Bogotá has embarked on an ecologically friendly transportation initiative by introducing the first all electric TransMilenio bus. Running 100% on a renewable energy source, the high floor articulated bus is the first of its kind in the world, and with its cost-efficient technology, will save 1,400 gallons of diesel every month.

The long-term objective by TransMilenio is to expand the fleet of zero fuel buses over the next several years, helping to eliminate both carbon emissions and a dependancy on diesel. The bus that has begun to circulate in Bogotá, will curb 135 tons of CO2 emissions every year, or the equivalent of 6,200 trees.

On its first experimental trip back in March 2016, the emblematic red bus covered 409 kilometers on a single charge – the equivalent of a trip from Bogotá to Medellín. The recharging time of the vehicle is three hours.

While electric transport is proving to be an essential part of a smart city, concerned about air quality for its inhabitants, Bogotá’s pilot project is being matched by similar transportation alternatives around the world.

China is the global leader in the electric bus market, and the Shenzhen-based BYD got the contract for the Bogotá, TransMilenio project. China’s electric bus market is expected to grow significantly over the next decade due to the increasing urbanization and the development of several newly built advanced public transit systems.

Besides China, the Indian government has also shown its interest in using electric buses. India’s leading bus player, Ashok Leyland, is expected to commercialize their circuit electric bus by 2017. Tata Motors, another Indian company, completed its first commercial pilot of electric bus in April 2017, and in Europe, the United Kingdom, Netherlands, France and Germany are the growing markets for electric buses.
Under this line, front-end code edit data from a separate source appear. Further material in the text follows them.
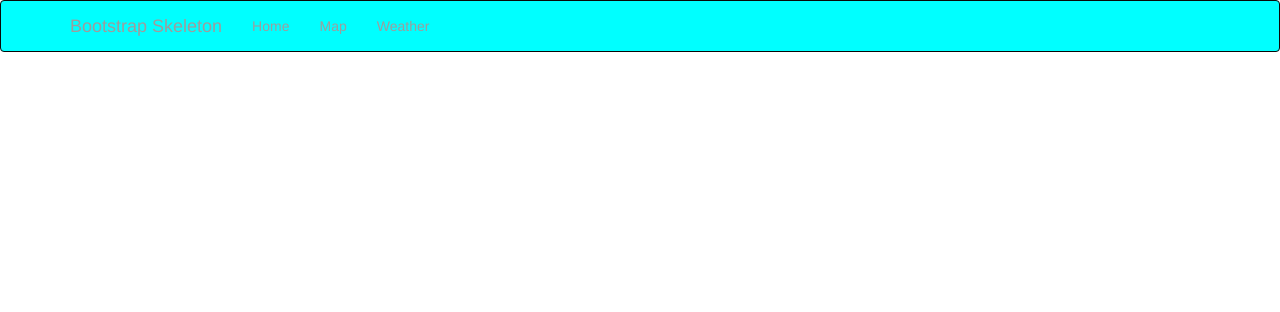
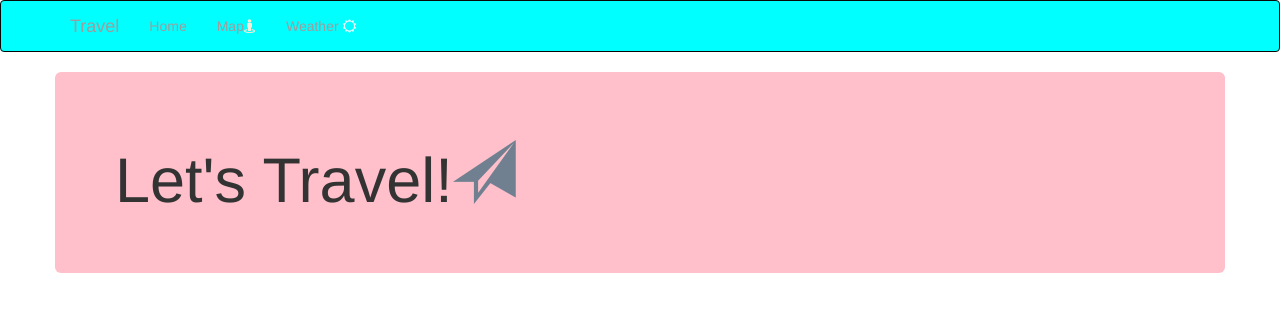
Before and after one commit to samiberry/WebAppFinal, a plain HTML site: page index.html in a window 1280 px wide. Drawn offline with nearby package versions, Linux system fonts and the light colour scheme; some packages are replaced by stand-ins of ours.

Commit message:
third commit

```diff
--- a/index.html
+++ b/index.html
@@ -17,7 +17,7 @@
 <div class="navbar navbar-inverse">
     <div class="container">
         <div class="navbar-header">
-            <a href="" class="navbar-brand">Bootstrap Skeleton</a>
+            <a href="" class="navbar-brand">Travel</a>
             <button type="button" class="navbar-toggle" data-toggle="collapse"
                     data-target=".navbar-collapse">
                 <span class="sr-only">Toggle navigation</span>
@@ -30,13 +30,23 @@
         <div class="collapse navbar-collapse">
             <ul class="nav navbar-nav">
                 <li><a href="">Home</a></li>
-                <li><a href="pages/map.html">Map</a></li>
-                <li><a href="#weather">Weather</a></li>
+                <li><a href="pages/map.html">Map<i class="fa fa-street-view"></i></a></li>
+                <li><a href="#weather">Weather <i class="fa fa-sun-o"></i></a></li>
             </ul>
         </div>
     </div>
 </div>
+<div class="container">
 
+    <div class="row">
+        <div class="jumbotron">
+            <h1>Let's Travel!<i class="glyphicon glyphicon-send"></i></h1>
+        </div>
+
+
+    </div>
+
+</div>
 <div ng-view></div>
 
 </body>
--- a/script.js
+++ b/script.js
@@ -27,7 +27,7 @@ myApp.controller('weatherController', ['$scope', '$http', function ($scope, $htt
             alert($scope.location);
             $scope.location = $("#cityIn").val();
             alert($scope.location);
-            $http.get('http://api.apixu.com/v1/current.json?key=4326f1080d374bd8a6b151825161602&q=' +                     $scope.location.replace(' ', '+'))
+            $http.get('http://api.apixu.com/v1/current.json?key=4326f1080d374bd8a6b151825161602&q=' + $scope.location.replace(' ', '+'))
                 .success(function(result) {
                     console.log("You are so smart");
                 })
--- a/webappfinal.css
+++ b/webappfinal.css
@@ -1,4 +1,21 @@
 .navbar
 {
     background-color: aqua;
+    text-decoration-color: aliceblue;
 }
+.jumbotron
+{
+    background-color: pink;
+}
+.glyphicon-send
+{
+    color: slategrey;
+}
+.fa-sun-o
+{
+    color: aliceblue;
+}
+.fa-street-view
+{
+  color: antiquewhite;
+}
```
When BYD established itself Colombia in 2012 it began developing the electric taxi with its e6 model. The capital then became the platform for other cities across the region to begin adopting this technology in order to begin the arduous process of cleaning up their diesel-polluted skies. The eBus Andino, 18-meters in length, powered by battery, marks a first for a city that is embracing the future of public transport.